▸ **Task brief**
The expected answer comprises all lines from the entries that contain the string "report".

Collection entries:
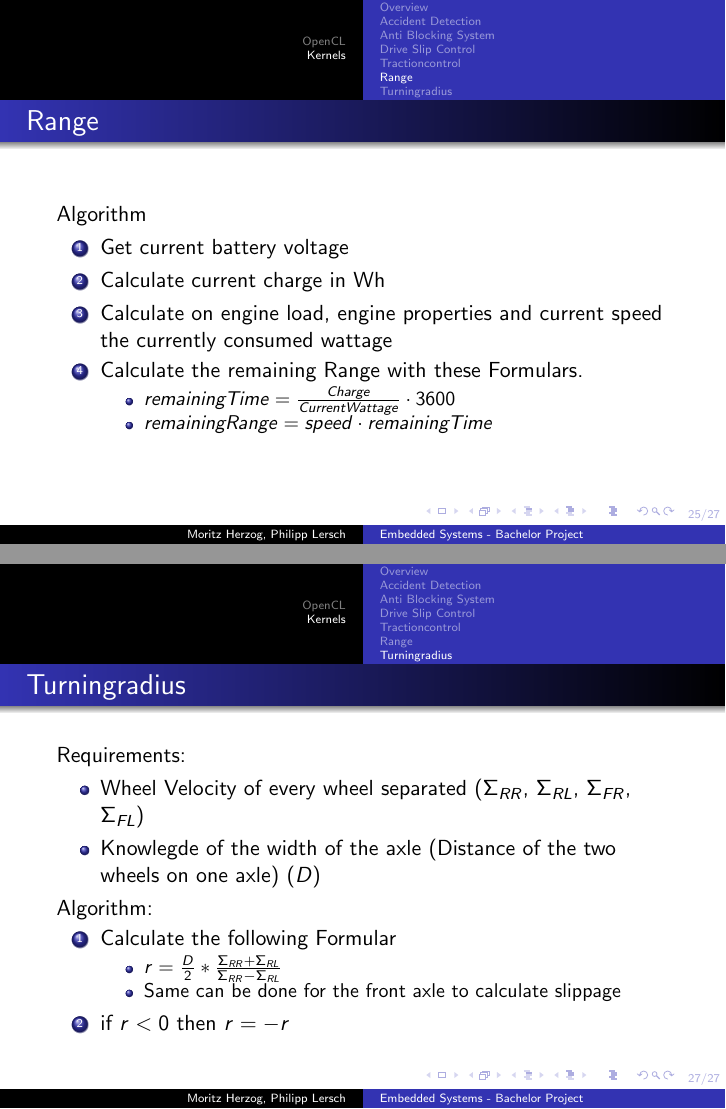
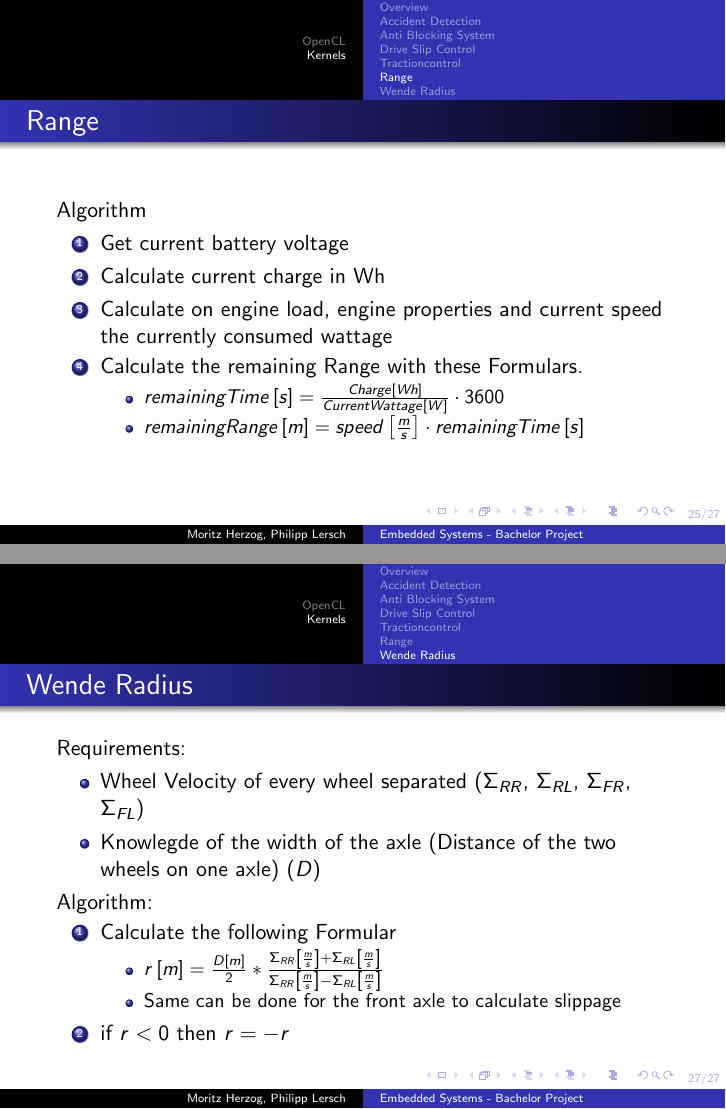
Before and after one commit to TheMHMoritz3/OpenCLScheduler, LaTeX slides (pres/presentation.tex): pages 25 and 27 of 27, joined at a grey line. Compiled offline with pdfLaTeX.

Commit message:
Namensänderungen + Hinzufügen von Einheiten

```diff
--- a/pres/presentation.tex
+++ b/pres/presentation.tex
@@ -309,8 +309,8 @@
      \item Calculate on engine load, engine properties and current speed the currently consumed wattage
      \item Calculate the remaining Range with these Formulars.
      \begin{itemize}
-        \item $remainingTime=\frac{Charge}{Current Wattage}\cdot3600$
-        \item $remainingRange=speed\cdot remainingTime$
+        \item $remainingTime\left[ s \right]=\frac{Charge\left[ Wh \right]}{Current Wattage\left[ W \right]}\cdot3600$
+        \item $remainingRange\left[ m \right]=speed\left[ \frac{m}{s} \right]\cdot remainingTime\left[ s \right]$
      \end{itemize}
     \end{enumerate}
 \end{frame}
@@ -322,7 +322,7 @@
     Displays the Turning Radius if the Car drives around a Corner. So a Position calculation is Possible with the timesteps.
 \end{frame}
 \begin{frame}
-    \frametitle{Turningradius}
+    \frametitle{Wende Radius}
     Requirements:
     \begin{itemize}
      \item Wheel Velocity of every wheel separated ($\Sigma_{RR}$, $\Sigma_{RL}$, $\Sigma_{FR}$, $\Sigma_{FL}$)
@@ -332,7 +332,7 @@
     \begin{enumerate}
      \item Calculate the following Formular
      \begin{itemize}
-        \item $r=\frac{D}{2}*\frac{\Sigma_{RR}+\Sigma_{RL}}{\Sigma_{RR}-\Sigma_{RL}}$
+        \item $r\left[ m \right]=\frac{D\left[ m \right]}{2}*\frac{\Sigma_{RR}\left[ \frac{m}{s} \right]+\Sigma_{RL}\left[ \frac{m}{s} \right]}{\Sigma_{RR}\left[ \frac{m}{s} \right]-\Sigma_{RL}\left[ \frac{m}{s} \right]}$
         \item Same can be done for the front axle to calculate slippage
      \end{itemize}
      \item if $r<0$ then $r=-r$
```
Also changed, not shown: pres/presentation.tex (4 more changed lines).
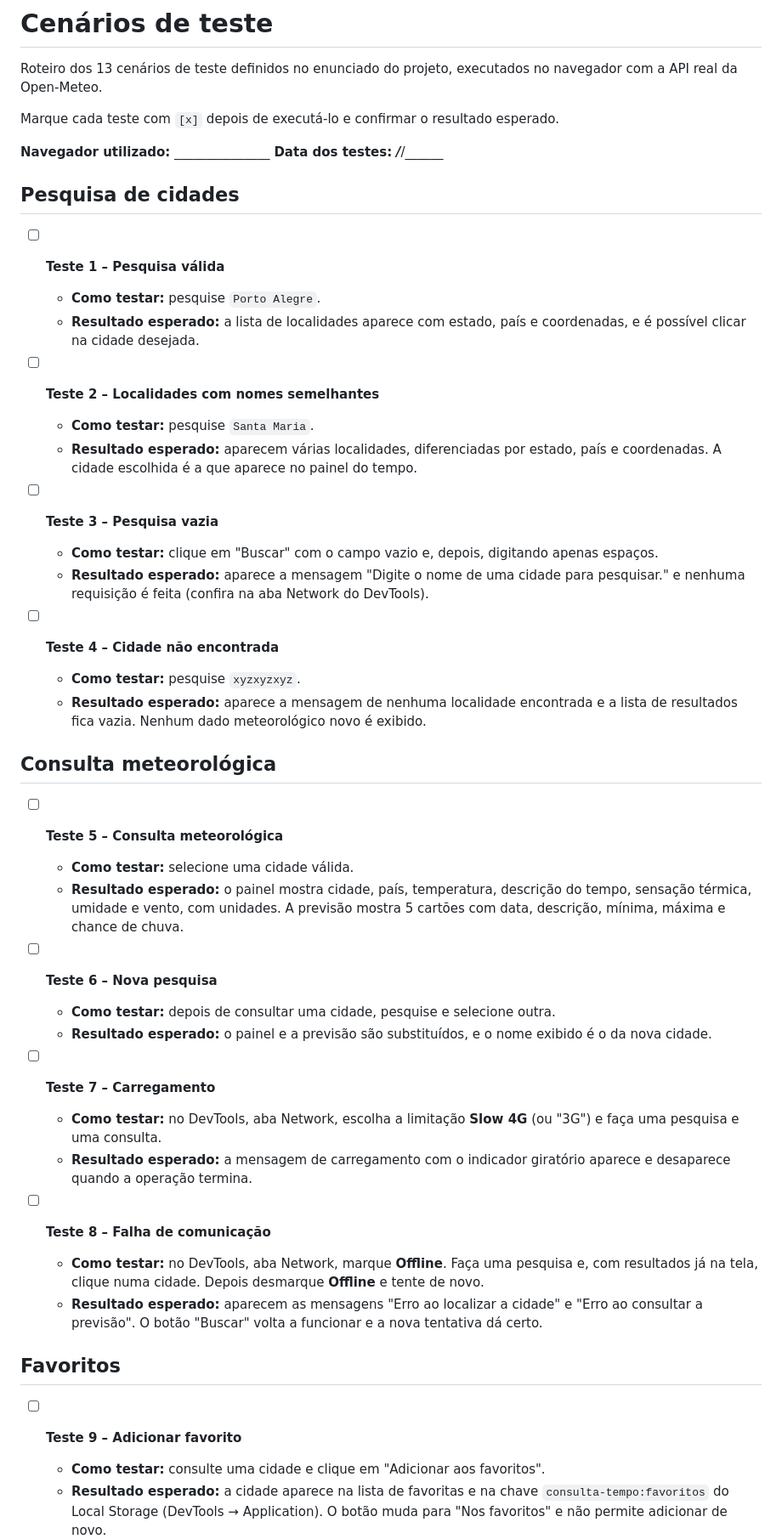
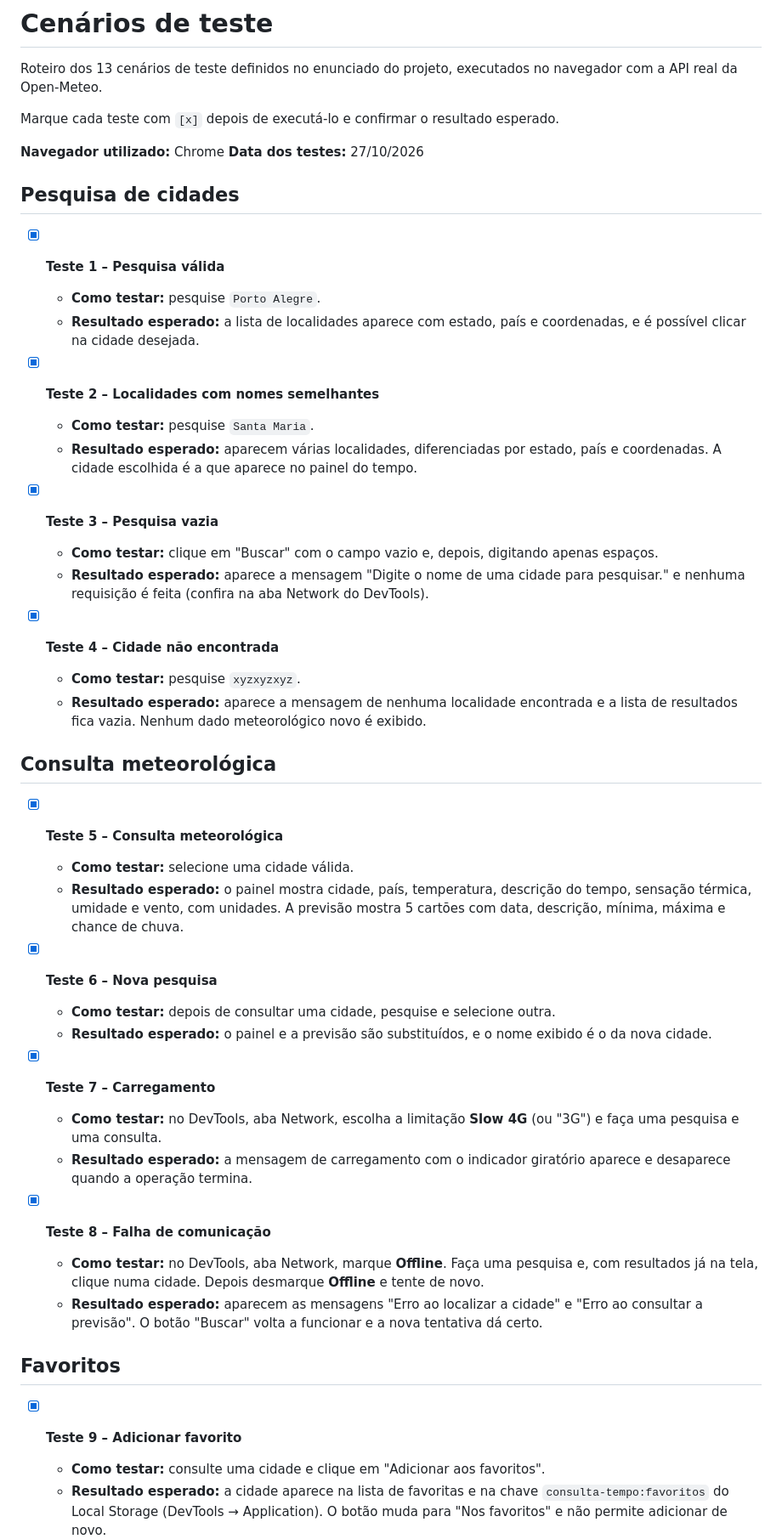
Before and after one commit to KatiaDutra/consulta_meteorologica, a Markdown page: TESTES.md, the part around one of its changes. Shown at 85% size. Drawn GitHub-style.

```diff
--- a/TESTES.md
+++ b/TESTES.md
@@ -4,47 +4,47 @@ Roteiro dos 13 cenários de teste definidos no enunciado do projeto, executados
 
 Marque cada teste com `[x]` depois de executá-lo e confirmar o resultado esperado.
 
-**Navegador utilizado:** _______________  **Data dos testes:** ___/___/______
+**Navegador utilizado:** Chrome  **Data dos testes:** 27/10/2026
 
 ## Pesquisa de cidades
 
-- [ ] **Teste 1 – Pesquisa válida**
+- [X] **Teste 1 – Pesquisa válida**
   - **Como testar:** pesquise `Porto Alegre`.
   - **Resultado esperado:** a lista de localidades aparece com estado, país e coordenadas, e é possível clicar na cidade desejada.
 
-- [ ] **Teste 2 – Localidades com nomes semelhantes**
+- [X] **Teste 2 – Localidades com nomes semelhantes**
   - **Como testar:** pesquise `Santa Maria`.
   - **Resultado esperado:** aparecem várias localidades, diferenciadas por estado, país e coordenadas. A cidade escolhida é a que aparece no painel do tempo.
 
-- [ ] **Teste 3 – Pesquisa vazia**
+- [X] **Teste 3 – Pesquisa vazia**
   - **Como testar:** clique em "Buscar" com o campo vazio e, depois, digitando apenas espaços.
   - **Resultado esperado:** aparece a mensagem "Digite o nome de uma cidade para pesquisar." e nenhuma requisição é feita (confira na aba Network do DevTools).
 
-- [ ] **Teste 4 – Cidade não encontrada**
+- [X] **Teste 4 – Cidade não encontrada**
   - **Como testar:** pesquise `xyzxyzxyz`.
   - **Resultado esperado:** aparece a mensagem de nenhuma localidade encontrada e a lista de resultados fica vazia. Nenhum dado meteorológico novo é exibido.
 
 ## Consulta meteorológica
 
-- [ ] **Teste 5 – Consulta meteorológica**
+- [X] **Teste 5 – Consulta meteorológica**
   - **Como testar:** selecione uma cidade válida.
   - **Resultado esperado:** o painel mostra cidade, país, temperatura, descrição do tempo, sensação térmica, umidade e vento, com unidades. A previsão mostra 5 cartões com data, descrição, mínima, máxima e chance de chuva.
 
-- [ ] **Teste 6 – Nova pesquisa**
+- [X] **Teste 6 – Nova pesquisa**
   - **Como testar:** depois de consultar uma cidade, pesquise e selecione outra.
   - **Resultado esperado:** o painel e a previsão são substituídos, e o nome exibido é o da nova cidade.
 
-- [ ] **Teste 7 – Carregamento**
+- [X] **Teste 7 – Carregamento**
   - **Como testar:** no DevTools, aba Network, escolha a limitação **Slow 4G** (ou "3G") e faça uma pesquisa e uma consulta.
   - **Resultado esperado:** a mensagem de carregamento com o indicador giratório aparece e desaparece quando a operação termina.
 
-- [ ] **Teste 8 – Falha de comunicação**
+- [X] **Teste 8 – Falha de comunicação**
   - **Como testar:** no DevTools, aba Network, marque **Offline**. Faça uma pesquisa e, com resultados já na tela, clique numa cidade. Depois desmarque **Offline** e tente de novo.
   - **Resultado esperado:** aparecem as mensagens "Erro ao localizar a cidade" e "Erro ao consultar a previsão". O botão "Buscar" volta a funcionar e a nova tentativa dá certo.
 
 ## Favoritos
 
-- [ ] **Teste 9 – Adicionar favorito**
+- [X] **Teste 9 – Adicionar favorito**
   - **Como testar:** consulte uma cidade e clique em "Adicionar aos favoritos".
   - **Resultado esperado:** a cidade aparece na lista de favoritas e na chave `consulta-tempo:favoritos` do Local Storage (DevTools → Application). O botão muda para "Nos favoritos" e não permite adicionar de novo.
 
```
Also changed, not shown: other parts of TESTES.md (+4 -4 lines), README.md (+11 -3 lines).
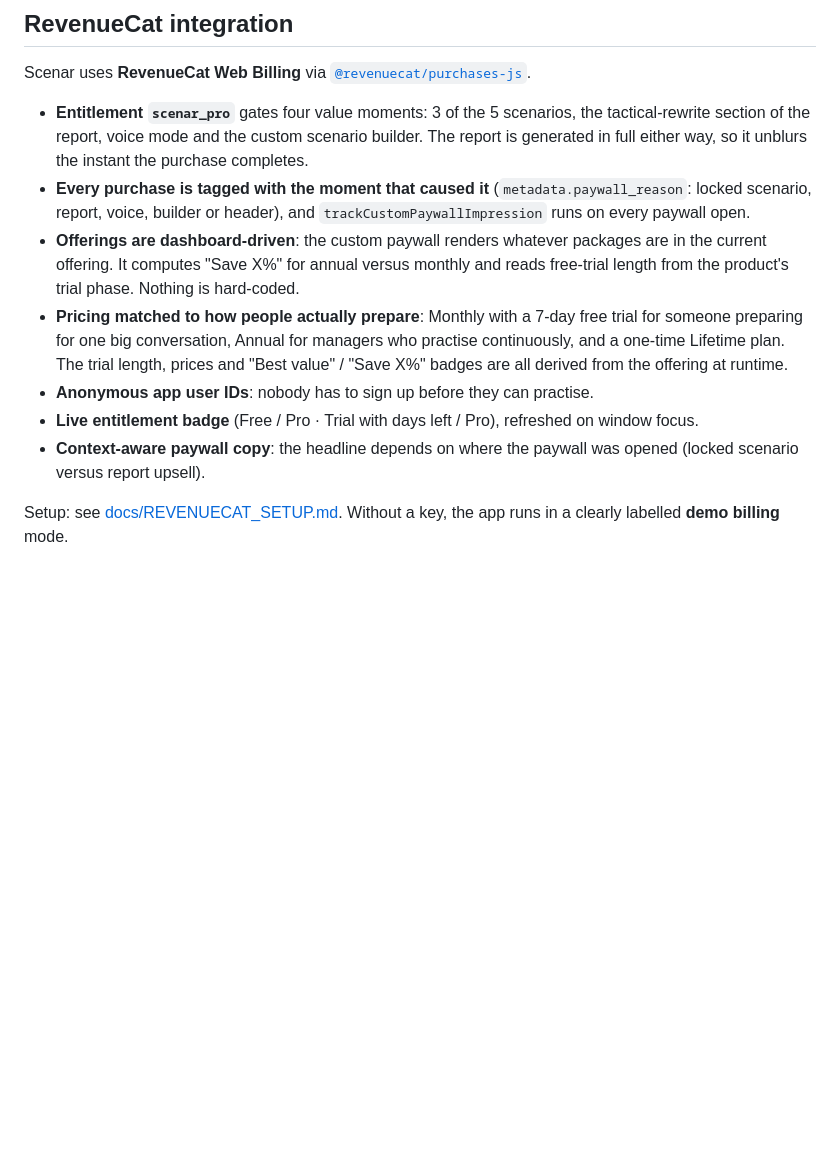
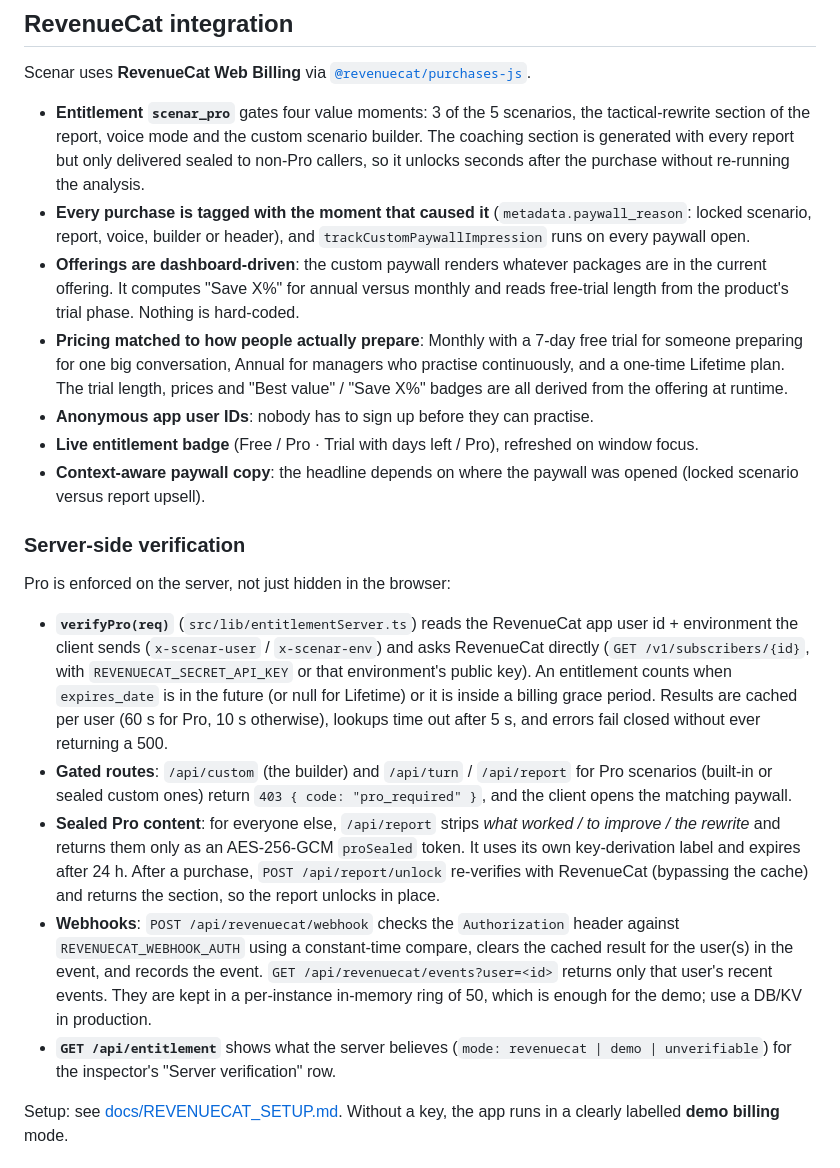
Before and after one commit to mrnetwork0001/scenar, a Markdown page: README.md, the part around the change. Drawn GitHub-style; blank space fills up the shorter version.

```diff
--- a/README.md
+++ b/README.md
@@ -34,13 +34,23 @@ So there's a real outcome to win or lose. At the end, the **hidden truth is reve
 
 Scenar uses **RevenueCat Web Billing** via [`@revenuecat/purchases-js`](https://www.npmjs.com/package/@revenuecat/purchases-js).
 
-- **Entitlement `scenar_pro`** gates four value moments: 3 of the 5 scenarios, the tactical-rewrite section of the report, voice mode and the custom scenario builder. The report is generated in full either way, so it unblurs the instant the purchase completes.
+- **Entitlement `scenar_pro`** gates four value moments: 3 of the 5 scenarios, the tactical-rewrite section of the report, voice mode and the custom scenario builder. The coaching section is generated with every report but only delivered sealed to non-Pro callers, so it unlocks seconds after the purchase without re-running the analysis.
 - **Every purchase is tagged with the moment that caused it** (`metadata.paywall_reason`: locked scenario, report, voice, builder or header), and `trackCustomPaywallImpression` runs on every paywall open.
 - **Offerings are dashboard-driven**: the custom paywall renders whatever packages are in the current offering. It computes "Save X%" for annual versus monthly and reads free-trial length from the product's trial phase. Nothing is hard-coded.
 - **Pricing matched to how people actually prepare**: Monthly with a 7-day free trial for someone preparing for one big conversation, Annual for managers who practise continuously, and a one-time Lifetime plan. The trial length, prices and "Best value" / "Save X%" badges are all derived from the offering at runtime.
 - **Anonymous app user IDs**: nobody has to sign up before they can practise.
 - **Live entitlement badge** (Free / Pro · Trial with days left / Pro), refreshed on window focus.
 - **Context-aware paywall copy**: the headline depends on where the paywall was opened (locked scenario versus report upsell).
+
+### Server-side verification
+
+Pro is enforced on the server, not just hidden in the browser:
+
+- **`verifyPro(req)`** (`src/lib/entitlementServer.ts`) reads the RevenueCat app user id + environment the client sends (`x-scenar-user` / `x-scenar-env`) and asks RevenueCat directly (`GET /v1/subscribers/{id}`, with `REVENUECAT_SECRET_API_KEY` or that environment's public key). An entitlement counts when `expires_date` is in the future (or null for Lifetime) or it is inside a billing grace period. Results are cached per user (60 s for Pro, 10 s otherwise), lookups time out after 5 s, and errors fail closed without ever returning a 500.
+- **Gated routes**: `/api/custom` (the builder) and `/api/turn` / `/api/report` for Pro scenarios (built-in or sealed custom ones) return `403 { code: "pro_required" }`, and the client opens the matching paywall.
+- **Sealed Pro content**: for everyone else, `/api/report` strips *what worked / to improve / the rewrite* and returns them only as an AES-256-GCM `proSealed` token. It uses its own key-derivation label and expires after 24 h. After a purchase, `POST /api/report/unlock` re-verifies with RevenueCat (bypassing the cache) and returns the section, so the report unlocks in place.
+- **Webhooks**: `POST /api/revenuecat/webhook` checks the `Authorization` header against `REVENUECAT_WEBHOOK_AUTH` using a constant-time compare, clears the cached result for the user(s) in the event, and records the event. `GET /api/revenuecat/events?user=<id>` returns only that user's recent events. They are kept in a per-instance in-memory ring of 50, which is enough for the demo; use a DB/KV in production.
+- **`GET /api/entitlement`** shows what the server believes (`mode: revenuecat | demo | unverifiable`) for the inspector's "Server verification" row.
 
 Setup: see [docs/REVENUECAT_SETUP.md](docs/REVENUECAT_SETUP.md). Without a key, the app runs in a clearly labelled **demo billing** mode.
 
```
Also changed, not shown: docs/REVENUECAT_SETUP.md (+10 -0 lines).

▸ **Answer to the exercise**
-- **Entitlement `scenar_pro`** gates four value moments: 3 of the 5 scenarios, the tactical-rewrite section of the report, voice mode and the custom scenario builder. The report is generated in full either way, so it unblurs the instant the purchase completes.
+- **Entitlement `scenar_pro`** gates four value moments: 3 of the 5 scenarios, the tactical-rewrite section of the report, voice mode and the custom scenario builder. The coaching section is generated with every report but only delivered sealed to non-Pro callers, so it unlocks seconds after the purchase without re-running the analysis.
 - **Every purchase is tagged with the moment that caused it** (`metadata.paywall_reason`: locked scenario, report, voice, builder or header), and `trackCustomPaywallImpression` runs on every paywall open.
 - **Context-aware paywall copy**: the headline depends on where the paywall was opened (locked scenario versus report upsell).
+- **Gated routes**: `/api/custom` (the builder) and `/api/turn` / `/api/report` for Pro scenarios (built-in or sealed custom ones) return `403 { code: "pro_required" }`, and the client opens the matching paywall.
+- **Sealed Pro content**: for everyone else, `/api/report` strips *what worked / to improve / the rewrite* and returns them only as an AES-256-GCM `proSealed` token. It uses its own key-derivation label and expires after 24 h. After a purchase, `POST /api/report/unlock` re-verifies with RevenueCat (bypassing the cache) and returns the section, so the report unlocks in place.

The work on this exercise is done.